■ SUPPLIED DATA
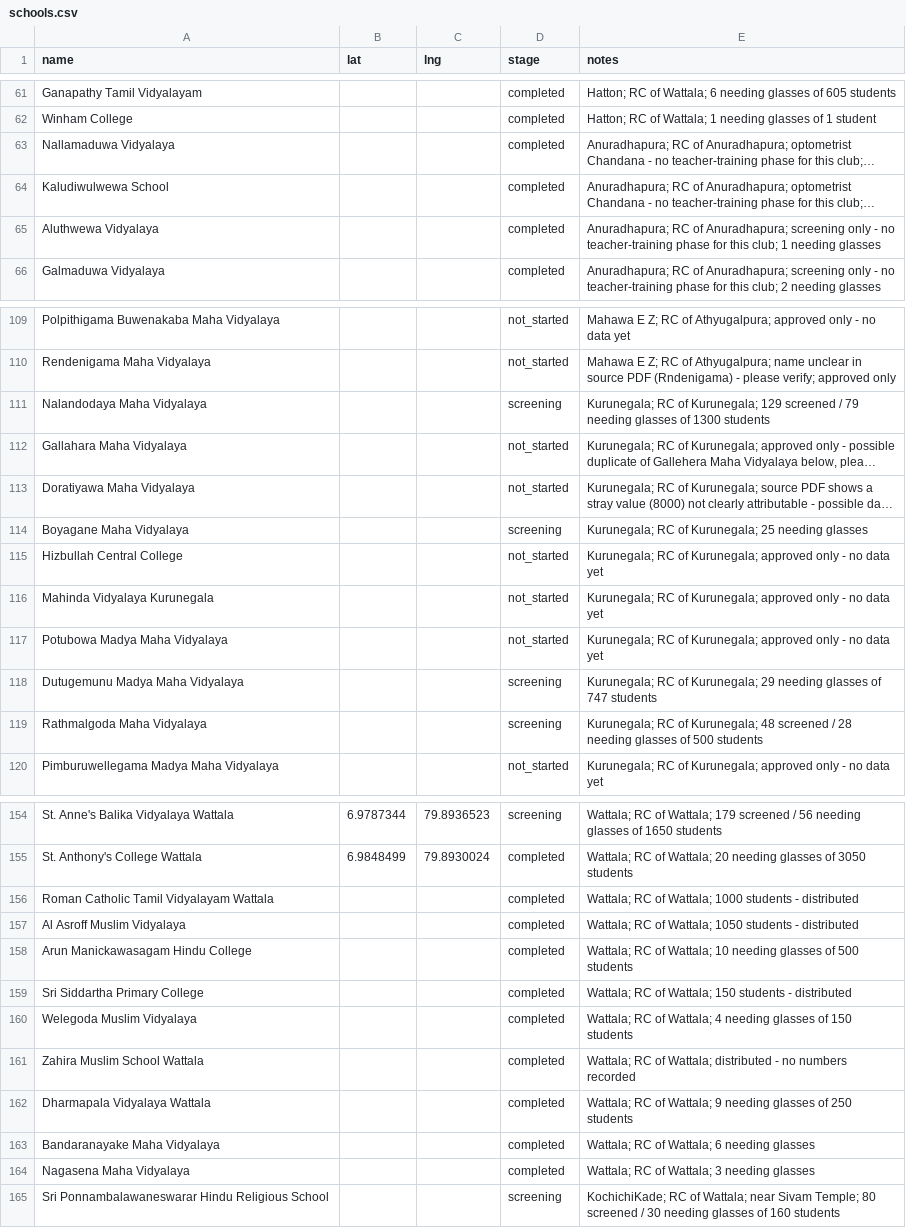
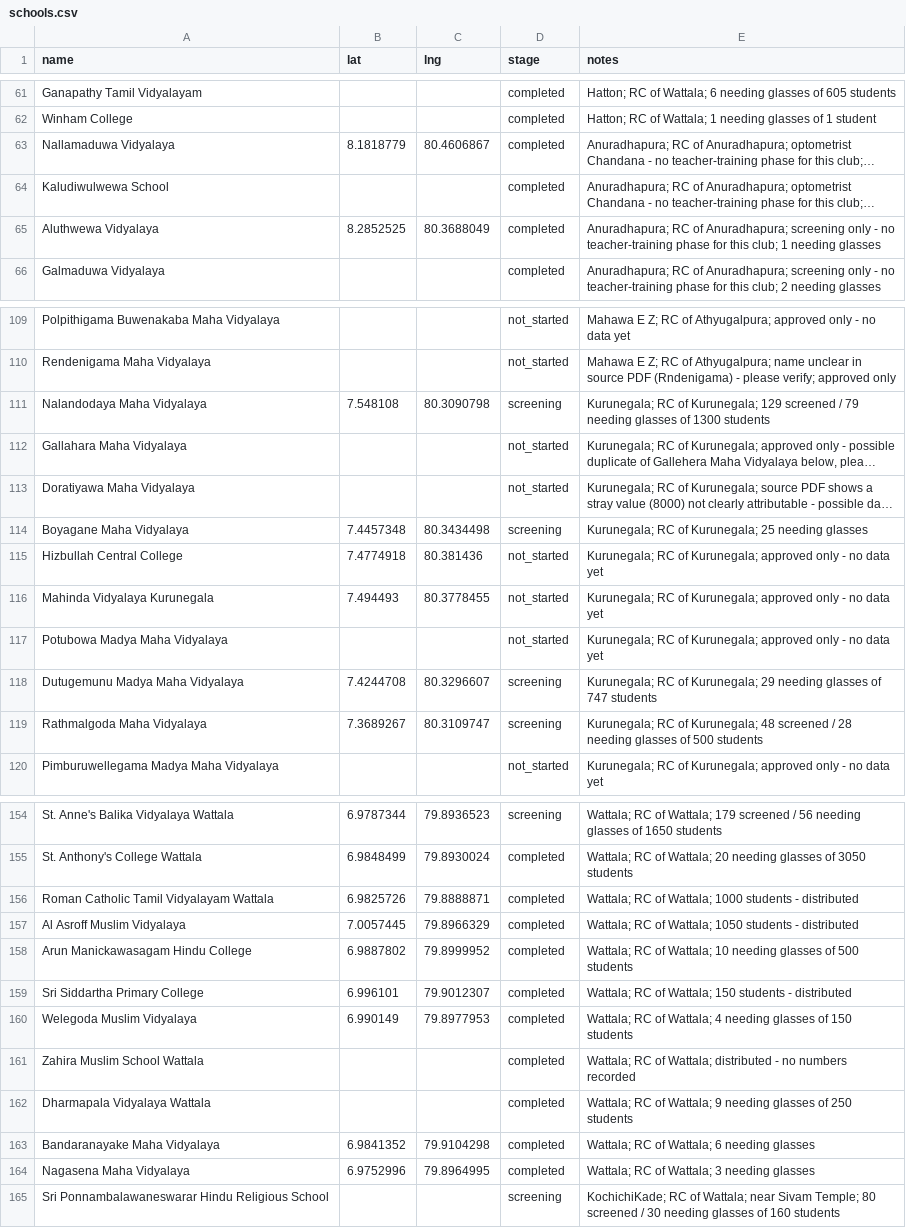
Before and after one commit to AakifAhmedd/school-tracker-map, a CSV file: schools.csv, drawn as a sheet; only a part is shown, gaps mark what is left out; long unchanged cells end in …; the diff covers the shown part only; the diff names each change by its address in the sheet, - before the commit and + after, or states it on an @@ line.

Commit message:
Add coordinates for 33 more schools (95%+ confidence name/location matches)

```diff
--- a/schools.csv
+++ b/schools.csv
-B63 (lat): (empty)
+B63 (lat): 8.1818779
-C63 (lng): (empty)
+C63 (lng): 80.4606867
-B65 (lat): (empty)
+B65 (lat): 8.2852525
-C65 (lng): (empty)
+C65 (lng): 80.3688049
-B111 (lat): (empty)
+B111 (lat): 7.548108
-C111 (lng): (empty)
+C111 (lng): 80.3090798
-B114 (lat): (empty)
+B114 (lat): 7.4457348
-C114 (lng): (empty)
+C114 (lng): 80.3434498
-B115 (lat): (empty)
+B115 (lat): 7.4774918
-C115 (lng): (empty)
+C115 (lng): 80.381436
-B116 (lat): (empty)
+B116 (lat): 7.494493
-C116 (lng): (empty)
+C116 (lng): 80.3778455
-B118 (lat): (empty)
+B118 (lat): 7.4244708
-C118 (lng): (empty)
+C118 (lng): 80.3296607
-B119 (lat): (empty)
+B119 (lat): 7.3689267
-C119 (lng): (empty)
+C119 (lng): 80.3109747
-B156 (lat): (empty)
+B156 (lat): 6.9825726
-C156 (lng): (empty)
+C156 (lng): 79.8888871
-B157 (lat): (empty)
+B157 (lat): 7.0057445
-C157 (lng): (empty)
+C157 (lng): 79.8966329
-B158 (lat): (empty)
+B158 (lat): 6.9887802
-C158 (lng): (empty)
+C158 (lng): 79.8999952
-B159 (lat): (empty)
+B159 (lat): 6.996101
-C159 (lng): (empty)
+C159 (lng): 79.9012307
-B160 (lat): (empty)
+B160 (lat): 6.990149
-C160 (lng): (empty)
+C160 (lng): 79.8977953
-B163 (lat): (empty)
+B163 (lat): 6.9841352
-C163 (lng): (empty)
+C163 (lng): 79.9104298
-B164 (lat): (empty)
+B164 (lat): 6.9752996
-C164 (lng): (empty)
+C164 (lng): 79.8964995
```
Also changed, not shown: 36 edited cells elsewhere in this file.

■ INSTRUCTIONS FOR THE TASK
Return the records above exactly as written. Do not include their images.

■ EXERCISE OUTPUT
Before and after one commit to AakifAhmedd/school-tracker-map, a CSV file: schools.csv, drawn as a sheet; only a part is shown, gaps mark what is left out; long unchanged cells end in …; the diff covers the shown part only; the diff names each change by its address in the sheet, - before the commit and + after, or states it on an @@ line.

Commit message:
Add coordinates for 33 more schools (95%+ confidence name/location matches)

```diff
--- a/schools.csv
+++ b/schools.csv
-B63 (lat): (empty)
+B63 (lat): 8.1818779
-C63 (lng): (empty)
+C63 (lng): 80.4606867
-B65 (lat): (empty)
+B65 (lat): 8.2852525
-C65 (lng): (empty)
+C65 (lng): 80.3688049
-B111 (lat): (empty)
+B111 (lat): 7.548108
-C111 (lng): (empty)
+C111 (lng): 80.3090798
-B114 (lat): (empty)
+B114 (lat): 7.4457348
-C114 (lng): (empty)
+C114 (lng): 80.3434498
-B115 (lat): (empty)
+B115 (lat): 7.4774918
-C115 (lng): (empty)
+C115 (lng): 80.381436
-B116 (lat): (empty)
+B116 (lat): 7.494493
-C116 (lng): (empty)
+C116 (lng): 80.3778455
-B118 (lat): (empty)
+B118 (lat): 7.4244708
-C118 (lng): (empty)
+C118 (lng): 80.3296607
-B119 (lat): (empty)
+B119 (lat): 7.3689267
-C119 (lng): (empty)
+C119 (lng): 80.3109747
-B156 (lat): (empty)
+B156 (lat): 6.9825726
-C156 (lng): (empty)
+C156 (lng): 79.8888871
-B157 (lat): (empty)
+B157 (lat): 7.0057445
-C157 (lng): (empty)
+C157 (lng): 79.8966329
-B158 (lat): (empty)
+B158 (lat): 6.9887802
-C158 (lng): (empty)
+C158 (lng): 79.8999952
-B159 (lat): (empty)
+B159 (lat): 6.996101
-C159 (lng): (empty)
+C159 (lng): 79.9012307
-B160 (lat): (empty)
+B160 (lat): 6.990149
-C160 (lng): (empty)
+C160 (lng): 79.8977953
-B163 (lat): (empty)
+B163 (lat): 6.9841352
-C163 (lng): (empty)
+C163 (lng): 79.9104298
-B164 (lat): (empty)
+B164 (lat): 6.9752996
-C164 (lng): (empty)
+C164 (lng): 79.8964995
```
Also changed, not shown: 36 edited cells elsewhere in this file.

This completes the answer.